The conventional story of suburbs as bastions of white, middle-class homeowners no longer describes the suburbs of America's cities. Today they house a more typical cross-section of the nation – rich, poor, Black American, Latino, Asian, immigrant, the unhoused, the lavishly housed, and everyone in between. Nowhere, writes historian Becky Nicolaides, are these changes more vivid than in Los Angeles, where stories of everyday suburban life have taken on new inflections.
Join us for a webinar on February 20 at 6pm ET as Nicolaides discusses her new book, The New Suburbia: How Diversity Remade Suburban Life in Los Angeles after 1945. Based on a half-century of quantitative data and unpublished oral histories and interviews, The New Suburbia explores this vital transformation. Praising her study as a " field-defining book," Thomas Sugrue, professor of history at NYU, writes, "Through rigorous, on the ground research, Nicolaides shows how newcomers remade formerly white-majority suburbs and how suburban governments have struggled to adapt. The New Suburbia is an essential starting point for understanding the challenges and opportunities of an increasingly diverse America."

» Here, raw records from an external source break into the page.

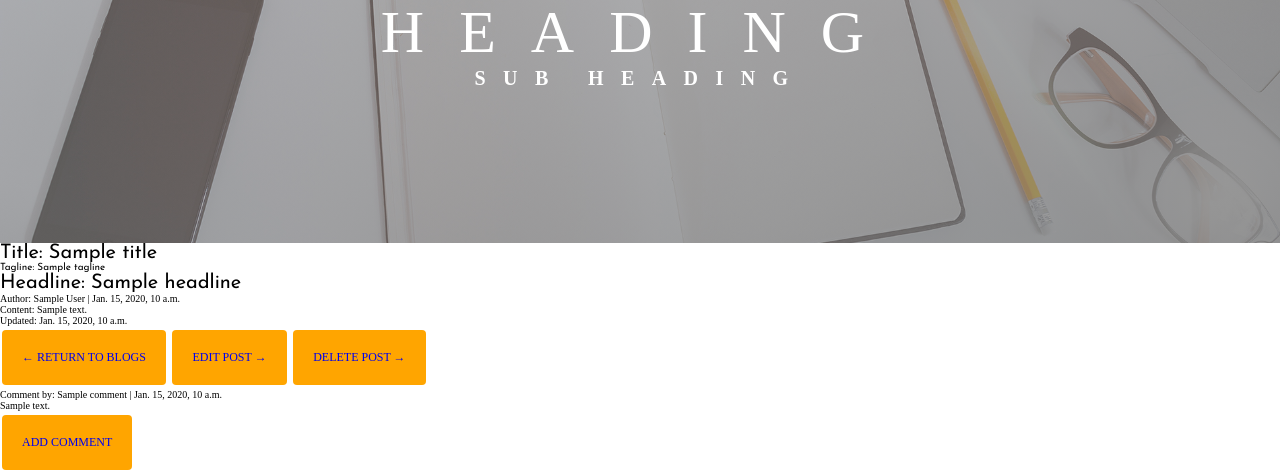
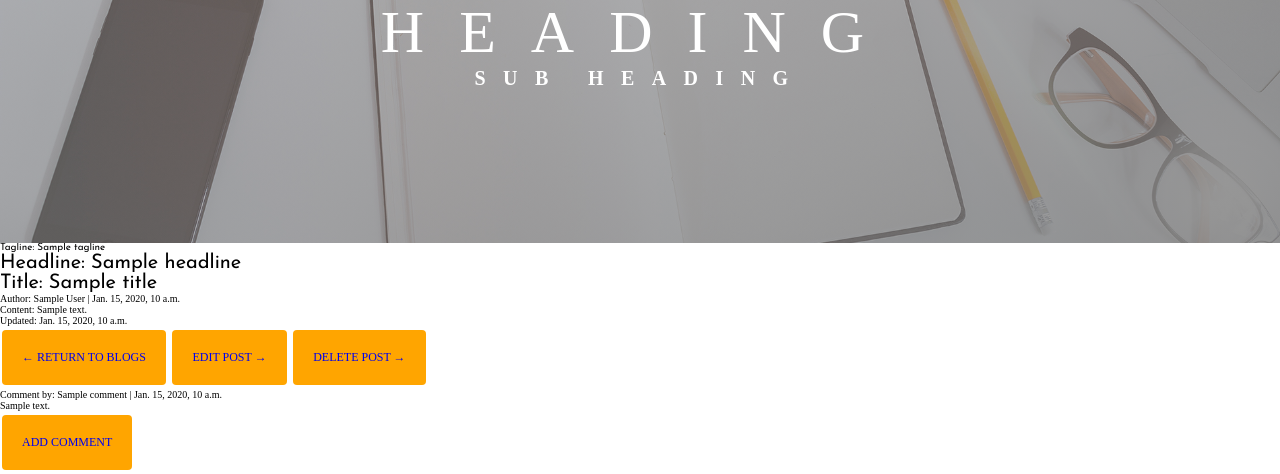
Before and after one commit to ddeveloper72/django-mongodb, a Django app: template blog/templates/blog_detail.html in a window 1280 px wide. Shown: the part 437-911 px from the top of the page. Run offline with Django 3.2, Linux system fonts and the light colour scheme; the template is opened without the code that fills it: most values are stand-ins (such as "Sample title", 1, 10 or a date in 2020); parts of the project's set-up code (start-up, migrations or seed data) failed here and were passed over.

Commit message:
updated blog detail markup to work wiht css classes

```diff
--- a/blog/templates/blog_detail.html
+++ b/blog/templates/blog_detail.html
@@ -2,22 +2,25 @@
 {% load static from staticfiles %}
 {% block content %}
 
-<article class="main-content">
-    <section>
-        <h1 class="heading-1 blog__title">Title: {{ post.title.name }}</h1>
-        <h2 class="heading-2 blog__tagline">Tagline: {{ post.title.tagline }}</h2>
-        <h2 class="heading-1 blog__headline">Headline: {{ post.headline }}</h2>
-        <p class="blog__author">Author: {{ post.author }} | {{ post.meta_data.created_on }}</p>
-        <p class="blog__body-text">Content: {{ post.content|safe }}</p>
+<section class="single-blog">
+    <div class="detailed-post">
+        <h2 class="heading-2 detailed-post__tagline">Tagline: {{ post.title.tagline }}</h2>
+        <h2 class="heading-1 detailed-post__headline">Headline: {{ post.headline }}</h2>
+        <h1 class="heading-1 detailed-post__title">Title: {{ post.title.name }}</h1>
+        <p class="detailed-post__author">Author: {{ post.author }} | {{ post.meta_data.created_on }}</p>
+        <p class="detailed-post__content">Content: {{ post.content|safe }}</p>
         <p>Updated: {{ post.meta_data.updated_on }}</p>
+        <div class="row">
             <a href="{% url 'blogs' %}" class="btn btn-primary">&larr; Return to blogs</a>
             <a href="{% url 'edit' post.slug %}" class="btn btn-primary">Edit post &rarr;</a>
             <a href="{% url 'delete' slug=post.slug %}" class="btn btn-primary">Delete post &rarr;</a>
 
+        </div>
+
         {% for comment in post.comments.all %}
 
-        <p class="blog__author">Comment by: {{ comment.name }} | {{ comment.created_on }}</p>
-        <p class="blog__body-text">{{ comment.comment_text|safe }}</p>
+        <p class="comment__author">Comment by: {{ comment.name }} | {{ comment.created_on }}</p>
+        <p class="comment__body-text">{{ comment.comment_text|safe }}</p>
 
         {% empty %}
 
@@ -26,10 +29,11 @@
         </div>
 
         {% endfor %}
-
+        <div class="row">
             <a class="btn btn-default btn-primary" href="{% url 'add_comment' pk=post.pk %}">Add
                 comment</a>
+        </div>
+    </div>
 </section>
-</article>
 
 {% endblock content %}
```
Lines whose indentation alone changed are shown as unchanged.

Founded in 1996, The Skyscraper Museum is a private, not-for-profit, educational corporation devoted to the study of high-rise building, past, present, and future. Located in New York City, the world's first and foremost vertical metropolis, the museum celebrates the city's rich architectural heritage and examines the historical forces and individuals that have shaped its successive skylines. Through exhibitions, programs, and publications, the museum explores tall buildings as objects of design, products of technology, sites of construction, investments in real estate, and places of work and residence.